**PROMPT**
A verbatim copy of all the data is required, minus any images.

**AVAILABLE DATA**
========

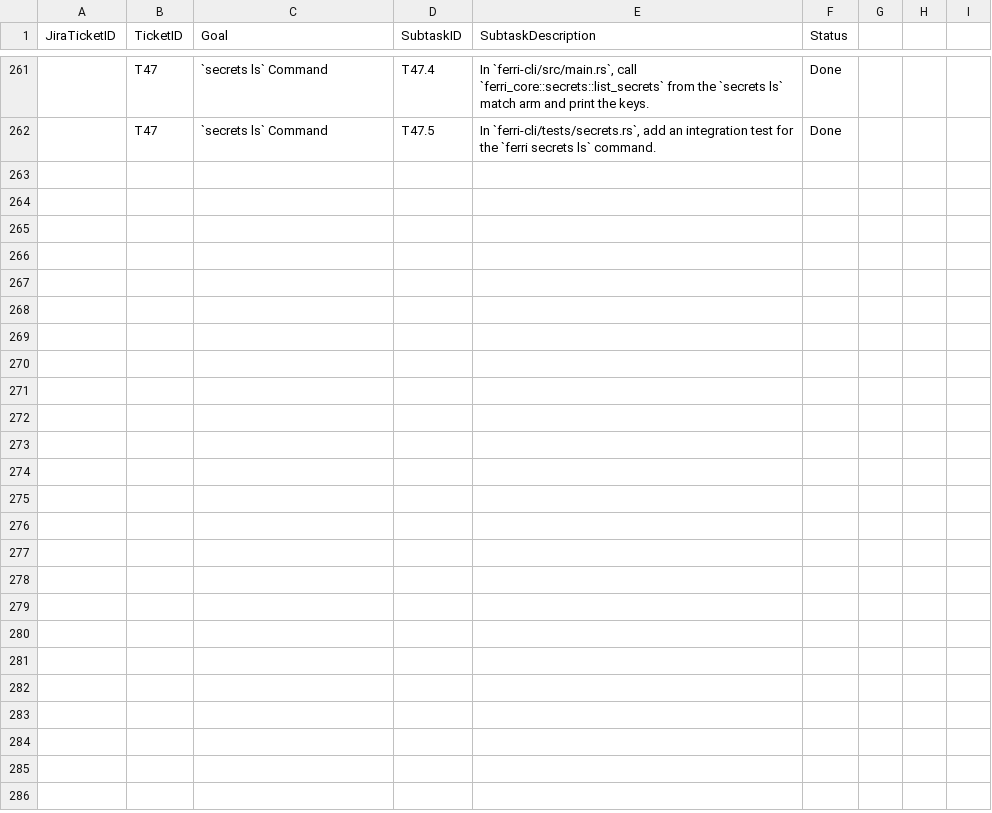
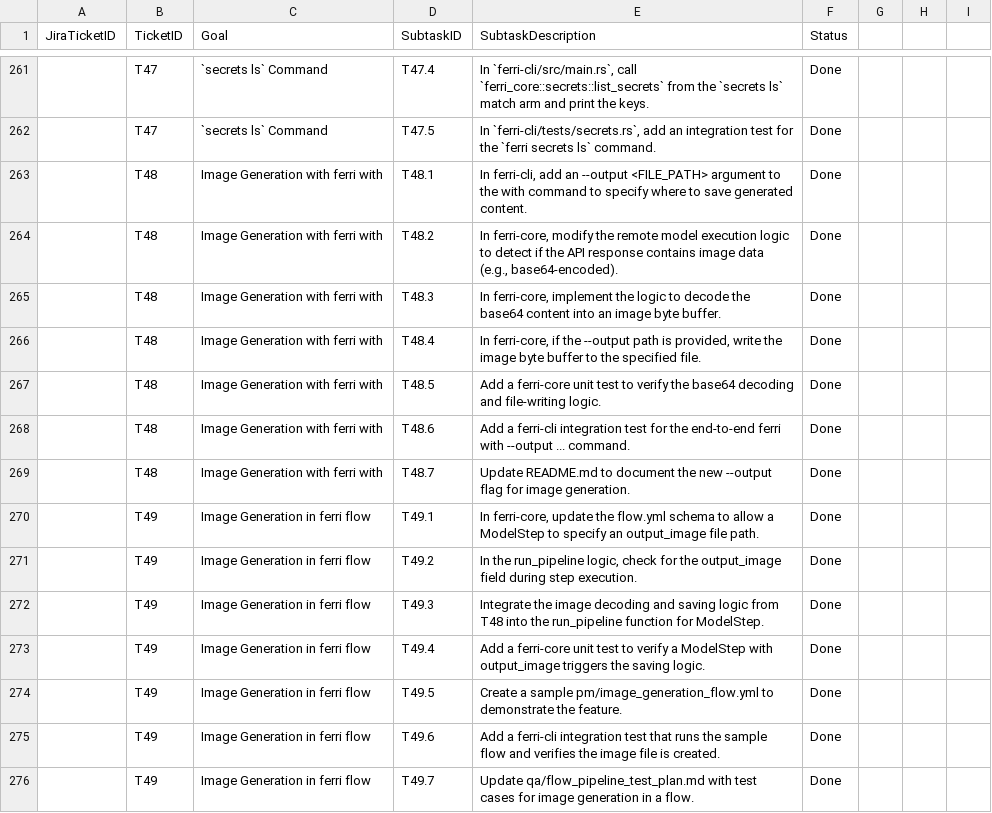
Before and after one commit to ferri-tools/ferri, a CSV file: pm/sprint_backlog.csv, drawn as a sheet; only a part is shown, gaps mark what is left out; the diff covers the shown part only; the diff names each change by its address in the sheet, - before the commit and + after, or states it on an @@ line.

```diff
--- a/pm/sprint_backlog.csv
+++ b/pm/sprint_backlog.csv
+row 263:  | T48 | Image Generation with ferri with | T48.1 | In ferri-cli, add an --output <FILE_PATH> argument to the with command to specify where to save generated content. | Done
+row 264:  | T48 | Image Generation with ferri with | T48.2 | In ferri-core, modify the remote model execution logic to detect if the API response contains image data (e.g., base64-encoded). | Done
+row 265:  | T48 | Image Generation with ferri with | T48.3 | In ferri-core, implement the logic to decode the base64 content into an image byte buffer. | Done
+row 266:  | T48 | Image Generation with ferri with | T48.4 | In ferri-core, if the --output path is provided, write the image byte buffer to the specified file. | Done
+row 267:  | T48 | Image Generation with ferri with | T48.5 | Add a ferri-core unit test to verify the base64 decoding and file-writing logic. | Done
+row 268:  | T48 | Image Generation with ferri with | T48.6 | Add a ferri-cli integration test for the end-to-end ferri with --output ... command. | Done
+row 269:  | T48 | Image Generation with ferri with | T48.7 | Update README.md to document the new --output flag for image generation. | Done
+row 270:  | T49 | Image Generation in ferri flow | T49.1 | In ferri-core, update the flow.yml schema to allow a ModelStep to specify an output_image file path. | Done
+row 271:  | T49 | Image Generation in ferri flow | T49.2 | In the run_pipeline logic, check for the output_image field during step execution. | Done
+row 272:  | T49 | Image Generation in ferri flow | T49.3 | Integrate the image decoding and saving logic from T48 into the run_pipeline function for ModelStep. | Done
+row 273:  | T49 | Image Generation in ferri flow | T49.4 | Add a ferri-core unit test to verify a ModelStep with output_image triggers the saving logic. | Done
+row 274:  | T49 | Image Generation in ferri flow | T49.5 | Create a sample pm/image_generation_flow.yml to demonstrate the feature. | Done
+row 275:  | T49 | Image Generation in ferri flow | T49.6 | Add a ferri-cli integration test that runs the sample flow and verifies the image file is created. | Done
+row 276:  | T49 | Image Generation in ferri flow | T49.7 | Update qa/flow_pipeline_test_plan.md with test cases for image generation in a flow. | Done
```
Also changed, not shown: 13 added rows and 2 edited cells elsewhere in this file, 4 other files.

========

**EXERCISE RESPONSE**
Before and after one commit to ferri-tools/ferri, a CSV file: pm/sprint_backlog.csv, drawn as a sheet; only a part is shown, gaps mark what is left out; the diff covers the shown part only; the diff names each change by its address in the sheet, - before the commit and + after, or states it on an @@ line.

```diff
--- a/pm/sprint_backlog.csv
+++ b/pm/sprint_backlog.csv
+row 263:  | T48 | Image Generation with ferri with | T48.1 | In ferri-cli, add an --output <FILE_PATH> argument to the with command to specify where to save generated content. | Done
+row 264:  | T48 | Image Generation with ferri with | T48.2 | In ferri-core, modify the remote model execution logic to detect if the API response contains image data (e.g., base64-encoded). | Done
+row 265:  | T48 | Image Generation with ferri with | T48.3 | In ferri-core, implement the logic to decode the base64 content into an image byte buffer. | Done
+row 266:  | T48 | Image Generation with ferri with | T48.4 | In ferri-core, if the --output path is provided, write the image byte buffer to the specified file. | Done
+row 267:  | T48 | Image Generation with ferri with | T48.5 | Add a ferri-core unit test to verify the base64 decoding and file-writing logic. | Done
+row 268:  | T48 | Image Generation with ferri with | T48.6 | Add a ferri-cli integration test for the end-to-end ferri with --output ... command. | Done
+row 269:  | T48 | Image Generation with ferri with | T48.7 | Update README.md to document the new --output flag for image generation. | Done
+row 270:  | T49 | Image Generation in ferri flow | T49.1 | In ferri-core, update the flow.yml schema to allow a ModelStep to specify an output_image file path. | Done
+row 271:  | T49 | Image Generation in ferri flow | T49.2 | In the run_pipeline logic, check for the output_image field during step execution. | Done
+row 272:  | T49 | Image Generation in ferri flow | T49.3 | Integrate the image decoding and saving logic from T48 into the run_pipeline function for ModelStep. | Done
+row 273:  | T49 | Image Generation in ferri flow | T49.4 | Add a ferri-core unit test to verify a ModelStep with output_image triggers the saving logic. | Done
+row 274:  | T49 | Image Generation in ferri flow | T49.5 | Create a sample pm/image_generation_flow.yml to demonstrate the feature. | Done
+row 275:  | T49 | Image Generation in ferri flow | T49.6 | Add a ferri-cli integration test that runs the sample flow and verifies the image file is created. | Done
+row 276:  | T49 | Image Generation in ferri flow | T49.7 | Update qa/flow_pipeline_test_plan.md with test cases for image generation in a flow. | Done
```
Also changed, not shown: 13 added rows and 2 edited cells elsewhere in this file, 4 other files.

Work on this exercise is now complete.